The Impact of racial diversity in the classroom: Activating the sociological imagination
From Teaching Sociology
Diverse college campuses have been conclusively associated with a variety of positive outcomes for all students. This article provides evidence that diversity has the potential to play a positive role in the formal learning environment by uncovering the differences in the ways that black and white students engage with course material and integrate their own experiences with theories and concepts presented in the classroom. When examined it has been found that black students are more likely than whites to find connections between course material and daily life, a central task of the sociological imagination.

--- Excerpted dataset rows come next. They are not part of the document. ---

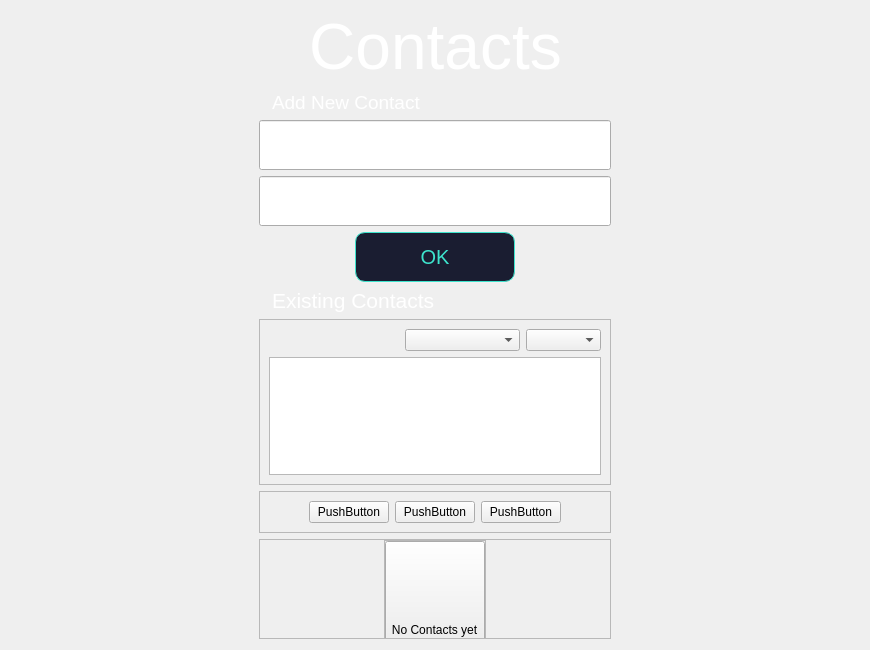
The window that src/qt/forms/addresseswidget.ui (eons-finance/ALQO) describes before a commit, drawn with Qt 5.
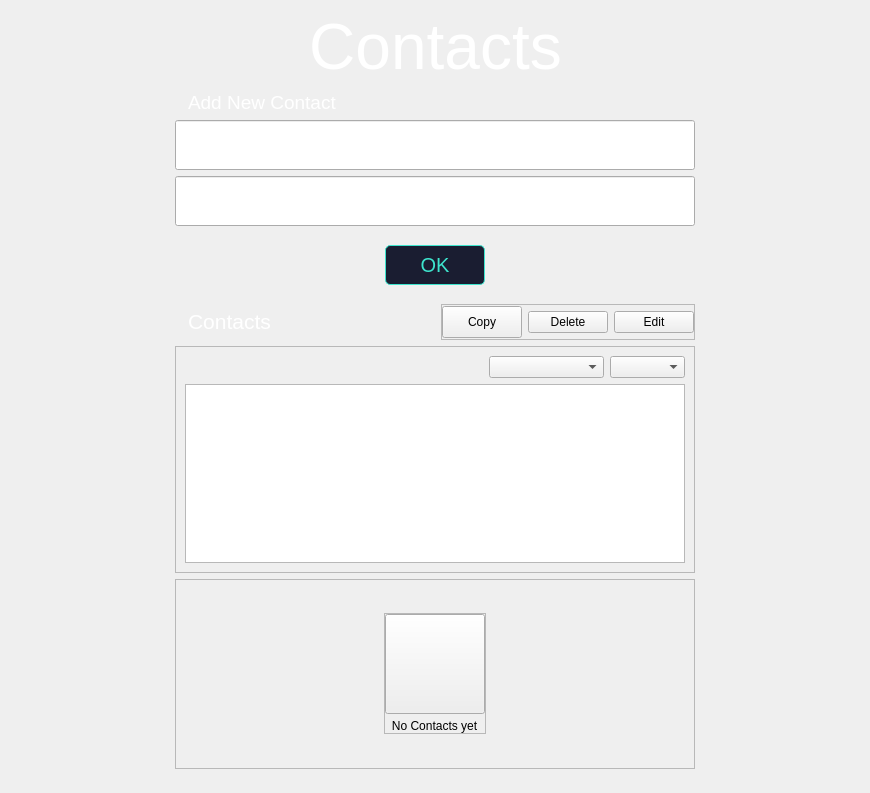
The same window after the commit.

Patch:
```diff
--- a/src/qt/forms/addresseswidget.ui
+++ b/src/qt/forms/addresseswidget.ui
@@ -7,7 +7,7 @@
     <x>0</x>
     <y>0</y>
     <width>870</width>
-    <height>650</height>
+    <height>793</height>
    </rect>
   </property>
   <property name="windowTitle">
@@ -177,17 +177,17 @@
             <widget class="QPushButton" name="btnSave">
              <property name="minimumSize">
               <size>
-               <width>160</width>
-               <height>50</height>
+               <width>100</width>
+               <height>40</height>
               </size>
              </property>
              <property name="styleSheet">
               <string notr="true">QPushButton {
 color: #3de4cd;
 border: 1px solid #3de4cd;
-border-radius: 10px;
+border-radius: 5px;
 background-color:  rgb(26, 29, 49);
-padding: 8px 30px;
+padding: 5px 20px;
 font-size: 20px;
 }
 QPushButton:hover{
@@ -233,12 +233,18 @@
           <layout class="QHBoxLayout" name="horizontalLayout_4">
            <item>
             <widget class="QLabel" name="label_3">
+             <property name="minimumSize">
+              <size>
+               <width>0</width>
+               <height>36</height>
+              </size>
+             </property>
              <property name="styleSheet">
               <string notr="true">color:white;
 margin-left:10px;</string>
              </property>
              <property name="text">
-              <string>&lt;html&gt;&lt;head/&gt;&lt;body&gt;&lt;p&gt;&lt;span style=&quot; font-size:16pt;&quot;&gt;Existing Contacts&lt;/span&gt;&lt;/p&gt;&lt;/body&gt;&lt;/html&gt;</string>
+              <string>&lt;html&gt;&lt;head/&gt;&lt;body&gt;&lt;p&gt;&lt;span style=&quot; font-size:16pt;&quot;&gt;Contacts&lt;/span&gt;&lt;/p&gt;&lt;/body&gt;&lt;/html&gt;</string>
              </property>
             </widget>
            </item>
@@ -255,12 +261,103 @@
              </property>
             </spacer>
            </item>
+           <item>
+            <widget class="QFrame" name="framemodify">
+             <property name="frameShape">
+              <enum>QFrame::StyledPanel</enum>
+             </property>
+             <property name="frameShadow">
+              <enum>QFrame::Raised</enum>
+             </property>
+             <layout class="QVBoxLayout" name="verticalLayout_6">
+              <property name="leftMargin">
+               <number>0</number>
+              </property>
+              <property name="topMargin">
+               <number>0</number>
+              </property>
+              <property name="rightMargin">
+               <number>0</number>
+              </property>
+              <property name="bottomMargin">
+               <number>0</number>
+              </property>
+              <item>
+               <layout class="QHBoxLayout" name="horizontalLayout_5">
+                <item>
+                 <widget class="QPushButton" name="btnCopy">
+                  <property name="minimumSize">
+                   <size>
+                    <width>0</width>
+                    <height>32</height>
+                   </size>
+                  </property>
+                  <property name="layoutDirection">
+                   <enum>Qt::RightToLeft</enum>
+                  </property>
+                  <property name="styleSheet">
+                   <string notr="true"/>
+                  </property>
+                  <property name="text">
+                   <string>Copy</string>
+                  </property>
+                 </widget>
+                </item>
+                <item>
+                 <widget class="QPushButton" name="btnEdit">
+                  <property name="layoutDirection">
+                   <enum>Qt::RightToLeft</enum>
+                  </property>
+                  <property name="styleSheet">
+                   <string notr="true"/>
+                  </property>
+                  <property name="text">
+                   <string>Delete</string>
+                  </property>
+                  <property name="iconSize">
+                   <size>
+                    <width>24</width>
+                    <height>24</height>
+                   </size>
+                  </property>
+                 </widget>
+                </item>
+                <item>
+                 <widget class="QPushButton" name="btnDelete">
+                  <property name="layoutDirection">
+                   <enum>Qt::RightToLeft</enum>
+                  </property>
+                  <property name="styleSheet">
+                   <string notr="true"/>
+                  </property>
+                  <property name="text">
+                   <string>Edit</string>
+                  </property>
+                  <property name="iconSize">
+                   <size>
+                    <width>24</width>
+                    <height>24</height>
+                   </size>
+                  </property>
+                 </widget>
+                </item>
+               </layout>
+              </item>
+             </layout>
+            </widget>
+           </item>
           </layout>
          </item>
          <item>
           <layout class="QVBoxLayout" name="verticalLayout_4">
            <item>
             <widget class="QFrame" name="framecontacts">
+             <property name="minimumSize">
+              <size>
+               <width>520</width>
+               <height>0</height>
+              </size>
+             </property>
              <property name="frameShape">
               <enum>QFrame::StyledPanel</enum>
              </property>
@@ -331,75 +428,12 @@
              </layout>
             </widget>
            </item>
-           <item>
-            <widget class="QFrame" name="framemodify">
-             <property name="frameShape">
-              <enum>QFrame::StyledPanel</enum>
-             </property>
-             <property name="frameShadow">
-              <enum>QFrame::Raised</enum>
-             </property>
-             <layout class="QVBoxLayout" name="verticalLayout_6">
-              <item>
-               <layout class="QHBoxLayout" name="horizontalLayout_5">
-                <item>
-                 <spacer name="horizontalSpacer_8">
-                  <property name="orientation">
-                   <enum>Qt::Horizontal</enum>
-                  </property>
-                  <property name="sizeHint" stdset="0">
-                   <size>
-                    <width>40</width>
-                    <height>20</height>
-                   </size>
-                  </property>
-                 </spacer>
-                </item>
-                <item>
-                 <widget class="QPushButton" name="btnCopy">
-                  <property name="text">
-                   <string>PushButton</string>
-                  </property>
-                 </widget>
-                </item>
-                <item>
-                 <widget class="QPushButton" name="btnEdit">
-                  <property name="text">
-                   <string>PushButton</string>
-                  </property>
-                 </widget>
-                </item>
-                <item>
-                 <widget class="QPushButton" name="btnDelete">
-                  <property name="text">
-                   <string>PushButton</string>
-                  </property>
-                 </widget>
-                </item>
-                <item>
-                 <spacer name="horizontalSpacer_9">
-                  <property name="orientation">
-                   <enum>Qt::Horizontal</enum>
-                  </property>
-                  <property name="sizeHint" stdset="0">
-                   <size>
-                    <width>40</width>
-                    <height>20</height>
-                   </size>
-                  </property>
-                 </spacer>
-                </item>
-               </layout>
-              </item>
-             </layout>
-            </widget>
-           </item>
            <item>
             <widget class="QFrame" name="emptyContainer">
              <property name="minimumSize">
               <size>
-               <width>0</width>
-               <height>100</height>
+               <width>520</width>
+               <height>0</height>
               </size>
              </property>
              <property name="frameShape">
@@ -408,7 +442,7 @@
              <property name="frameShadow">
               <enum>QFrame::Raised</enum>
              </property>
-             <layout class="QVBoxLayout" name="verticalLayout_7" stretch="1,8">
+             <layout class="QVBoxLayout" name="verticalLayout_7" stretch="0,0,0">
               <property name="spacing">
                <number>0</number>
               </property>
@@ -432,7 +466,7 @@
                 <property name="sizeHint" stdset="0">
                  <size>
                   <width>20</width>
-                  <height>20</height>
+                  <height>40</height>
                  </size>
                 </property>
                </spacer>
@@ -453,7 +487,7 @@
                 </property>
                 <layout class="QVBoxLayout" name="verticalLayout">
                  <property name="spacing">
-                  <number>30</number>
+                  <number>5</number>
                  </property>
                  <property name="leftMargin">
                   <number>0</number>
@@ -508,6 +542,19 @@
                 </layout>
                </widget>
               </item>
+              <item>
+               <spacer name="verticalSpacer_5">
+                <property name="orientation">
+                 <enum>Qt::Vertical</enum>
+                </property>
+                <property name="sizeHint" stdset="0">
+                 <size>
+                  <width>20</width>
+                  <height>40</height>
+                 </size>
+                </property>
+               </spacer>
+              </item>
              </layout>
             </widget>
            </item>
```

Black students are significantly more likely to discuss minority groups, bring up personal experiences with course topics, discuss anger or other emotions, and make connections to social theory or theorists in their journal entries. They discuss course material in ways that are autobiographical. The need to understand how diversity impacts college classrooms has arguably never been greater as higher education in the United States continues to attract a broader base of students who bring with them a variety of life experiences.
Diverse college campuses have been conclusively associated with a variety of positive outcomes for all students. However, we still know very little empirically about how student diversity directly impacts the core task of the university: classroom learning. While students vary based on race along a broad spectrum of experiences and backgrounds, we have yet to establish how those varying backgrounds might impact the ways students engage with course material. In this study, I examined student journals in order to understand how race influenced the ways students engaged with course material and found that black students are much more likely than their white student peers to find connections between course material and daily life, a central task of the sociological imagination. The results of these findings are important for sociologists in particular and educators in general as we seek to maximize the effects of increasingly diverse educational settings.
Josh Packard (2012). The Impact of Racial Diversity in the Classroom: Activating the Sociological Imagination Teaching Sociology : 10.1177/0092055X12451716